▶ [Description of the task]
Please report each line of the data below that contains "other".

▶ [Extracted records]
========

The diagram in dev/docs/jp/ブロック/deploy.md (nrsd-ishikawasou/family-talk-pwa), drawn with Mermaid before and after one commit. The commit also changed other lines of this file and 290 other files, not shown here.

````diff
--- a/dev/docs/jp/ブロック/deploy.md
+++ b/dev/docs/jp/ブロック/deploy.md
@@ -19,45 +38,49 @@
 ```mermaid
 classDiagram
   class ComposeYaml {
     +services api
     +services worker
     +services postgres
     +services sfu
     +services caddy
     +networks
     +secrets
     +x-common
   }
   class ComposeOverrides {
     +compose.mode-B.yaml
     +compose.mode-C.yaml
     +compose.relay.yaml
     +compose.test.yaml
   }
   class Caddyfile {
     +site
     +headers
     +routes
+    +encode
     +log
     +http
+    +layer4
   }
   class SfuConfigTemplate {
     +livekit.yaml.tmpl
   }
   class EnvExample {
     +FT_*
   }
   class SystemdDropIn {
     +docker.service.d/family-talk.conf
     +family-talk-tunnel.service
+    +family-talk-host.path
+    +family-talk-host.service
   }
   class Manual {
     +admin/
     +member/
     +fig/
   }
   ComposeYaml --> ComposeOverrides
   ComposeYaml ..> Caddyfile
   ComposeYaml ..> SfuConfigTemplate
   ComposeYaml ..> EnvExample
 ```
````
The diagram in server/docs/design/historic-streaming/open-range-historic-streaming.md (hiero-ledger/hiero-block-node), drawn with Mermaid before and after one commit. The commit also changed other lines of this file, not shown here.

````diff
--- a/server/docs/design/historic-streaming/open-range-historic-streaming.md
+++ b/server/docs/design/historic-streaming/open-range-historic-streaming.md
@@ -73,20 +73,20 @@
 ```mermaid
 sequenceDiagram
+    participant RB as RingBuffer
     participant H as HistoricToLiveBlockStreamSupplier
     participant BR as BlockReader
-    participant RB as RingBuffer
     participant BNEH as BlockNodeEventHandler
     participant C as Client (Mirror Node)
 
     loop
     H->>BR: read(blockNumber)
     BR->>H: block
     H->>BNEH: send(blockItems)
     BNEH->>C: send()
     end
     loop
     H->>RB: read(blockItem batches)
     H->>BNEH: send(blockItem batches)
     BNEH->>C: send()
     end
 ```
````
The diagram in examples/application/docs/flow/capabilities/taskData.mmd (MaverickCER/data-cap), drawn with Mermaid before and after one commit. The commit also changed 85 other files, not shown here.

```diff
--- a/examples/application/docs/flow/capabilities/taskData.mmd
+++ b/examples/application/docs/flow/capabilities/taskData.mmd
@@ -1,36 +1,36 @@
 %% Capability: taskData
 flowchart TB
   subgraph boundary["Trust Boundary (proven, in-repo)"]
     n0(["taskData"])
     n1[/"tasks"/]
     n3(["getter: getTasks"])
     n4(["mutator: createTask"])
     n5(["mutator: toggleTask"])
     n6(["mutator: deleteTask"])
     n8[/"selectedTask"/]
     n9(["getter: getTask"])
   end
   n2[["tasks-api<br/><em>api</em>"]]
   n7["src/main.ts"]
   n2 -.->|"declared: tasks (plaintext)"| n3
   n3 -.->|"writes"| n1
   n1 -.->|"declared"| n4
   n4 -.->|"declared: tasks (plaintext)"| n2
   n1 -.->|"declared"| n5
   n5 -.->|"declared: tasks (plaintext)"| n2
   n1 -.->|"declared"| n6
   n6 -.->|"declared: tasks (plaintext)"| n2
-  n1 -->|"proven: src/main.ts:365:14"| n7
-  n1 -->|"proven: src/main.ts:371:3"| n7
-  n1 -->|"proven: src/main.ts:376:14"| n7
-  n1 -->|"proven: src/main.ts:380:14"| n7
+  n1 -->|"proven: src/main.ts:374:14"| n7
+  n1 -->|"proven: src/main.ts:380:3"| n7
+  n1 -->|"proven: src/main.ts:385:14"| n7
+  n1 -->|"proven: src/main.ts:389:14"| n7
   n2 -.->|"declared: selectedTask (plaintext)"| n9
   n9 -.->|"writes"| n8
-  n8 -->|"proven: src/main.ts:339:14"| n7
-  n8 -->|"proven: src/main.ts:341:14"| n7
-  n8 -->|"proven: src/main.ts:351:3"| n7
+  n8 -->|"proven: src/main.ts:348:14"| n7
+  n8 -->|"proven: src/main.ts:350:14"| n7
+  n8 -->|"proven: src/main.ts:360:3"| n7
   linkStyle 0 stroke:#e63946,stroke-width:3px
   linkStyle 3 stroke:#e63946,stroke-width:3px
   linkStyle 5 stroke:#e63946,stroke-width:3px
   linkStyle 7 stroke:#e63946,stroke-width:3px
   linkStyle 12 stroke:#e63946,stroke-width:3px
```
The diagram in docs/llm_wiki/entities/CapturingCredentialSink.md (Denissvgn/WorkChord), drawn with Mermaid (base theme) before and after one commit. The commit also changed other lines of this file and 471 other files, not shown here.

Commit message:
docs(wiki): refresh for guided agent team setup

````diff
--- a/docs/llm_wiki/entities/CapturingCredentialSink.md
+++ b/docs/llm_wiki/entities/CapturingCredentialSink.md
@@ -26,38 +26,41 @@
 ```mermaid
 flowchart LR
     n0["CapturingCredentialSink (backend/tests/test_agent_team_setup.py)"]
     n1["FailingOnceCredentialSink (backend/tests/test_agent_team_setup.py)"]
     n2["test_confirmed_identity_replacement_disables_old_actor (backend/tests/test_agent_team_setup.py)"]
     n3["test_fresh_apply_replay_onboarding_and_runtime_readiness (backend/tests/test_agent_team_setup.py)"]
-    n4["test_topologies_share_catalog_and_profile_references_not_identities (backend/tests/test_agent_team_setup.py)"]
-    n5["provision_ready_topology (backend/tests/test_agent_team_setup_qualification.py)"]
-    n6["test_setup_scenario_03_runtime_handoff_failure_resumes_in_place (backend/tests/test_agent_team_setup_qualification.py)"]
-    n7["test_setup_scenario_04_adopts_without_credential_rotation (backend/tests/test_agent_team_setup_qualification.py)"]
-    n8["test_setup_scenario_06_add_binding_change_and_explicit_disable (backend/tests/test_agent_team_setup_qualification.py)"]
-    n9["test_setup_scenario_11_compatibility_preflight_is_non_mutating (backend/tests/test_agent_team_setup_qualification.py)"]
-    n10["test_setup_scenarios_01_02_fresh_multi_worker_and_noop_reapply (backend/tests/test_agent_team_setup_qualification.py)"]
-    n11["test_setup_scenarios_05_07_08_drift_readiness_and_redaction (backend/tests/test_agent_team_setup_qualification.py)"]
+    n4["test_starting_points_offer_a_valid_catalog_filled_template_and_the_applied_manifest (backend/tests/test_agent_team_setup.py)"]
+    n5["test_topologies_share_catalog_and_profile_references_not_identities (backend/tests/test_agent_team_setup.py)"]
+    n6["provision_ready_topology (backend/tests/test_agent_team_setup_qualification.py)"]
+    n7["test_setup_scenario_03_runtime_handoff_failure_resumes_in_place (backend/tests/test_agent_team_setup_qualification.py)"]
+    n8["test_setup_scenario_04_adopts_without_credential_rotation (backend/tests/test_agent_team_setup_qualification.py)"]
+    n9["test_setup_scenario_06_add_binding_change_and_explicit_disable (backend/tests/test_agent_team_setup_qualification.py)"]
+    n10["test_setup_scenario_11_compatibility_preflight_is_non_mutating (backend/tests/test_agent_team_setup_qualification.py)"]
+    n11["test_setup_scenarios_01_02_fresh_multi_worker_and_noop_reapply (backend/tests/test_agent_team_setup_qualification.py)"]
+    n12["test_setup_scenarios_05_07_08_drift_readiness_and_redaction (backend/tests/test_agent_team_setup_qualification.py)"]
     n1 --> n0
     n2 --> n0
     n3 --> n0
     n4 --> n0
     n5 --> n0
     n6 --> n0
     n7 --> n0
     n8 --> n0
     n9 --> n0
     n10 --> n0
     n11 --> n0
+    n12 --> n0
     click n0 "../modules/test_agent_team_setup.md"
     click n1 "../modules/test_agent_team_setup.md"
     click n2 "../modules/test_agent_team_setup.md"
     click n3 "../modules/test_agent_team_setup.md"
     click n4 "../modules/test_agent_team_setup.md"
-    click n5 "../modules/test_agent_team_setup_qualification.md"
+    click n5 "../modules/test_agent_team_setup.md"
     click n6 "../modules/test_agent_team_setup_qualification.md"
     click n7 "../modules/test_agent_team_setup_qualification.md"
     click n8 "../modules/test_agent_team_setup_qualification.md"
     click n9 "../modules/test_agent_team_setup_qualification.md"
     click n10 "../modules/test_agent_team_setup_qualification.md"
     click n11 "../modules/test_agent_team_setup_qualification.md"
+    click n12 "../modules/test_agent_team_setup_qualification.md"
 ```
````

========

▶ [Output for this task]
The diagram in dev/docs/jp/ブロック/deploy.md (nrsd-ishikawasou/family-talk-pwa), drawn with Mermaid before and after one commit. The commit also changed other lines of this file and 290 other files, not shown here.
The diagram in server/docs/design/historic-streaming/open-range-historic-streaming.md (hiero-ledger/hiero-block-node), drawn with Mermaid before and after one commit. The commit also changed other lines of this file, not shown here.
The diagram in examples/application/docs/flow/capabilities/taskData.mmd (MaverickCER/data-cap), drawn with Mermaid before and after one commit. The commit also changed 85 other files, not shown here.
The diagram in docs/llm_wiki/entities/CapturingCredentialSink.md (Denissvgn/WorkChord), drawn with Mermaid (base theme) before and after one commit. The commit also changed other lines of this file and 471 other files, not shown here.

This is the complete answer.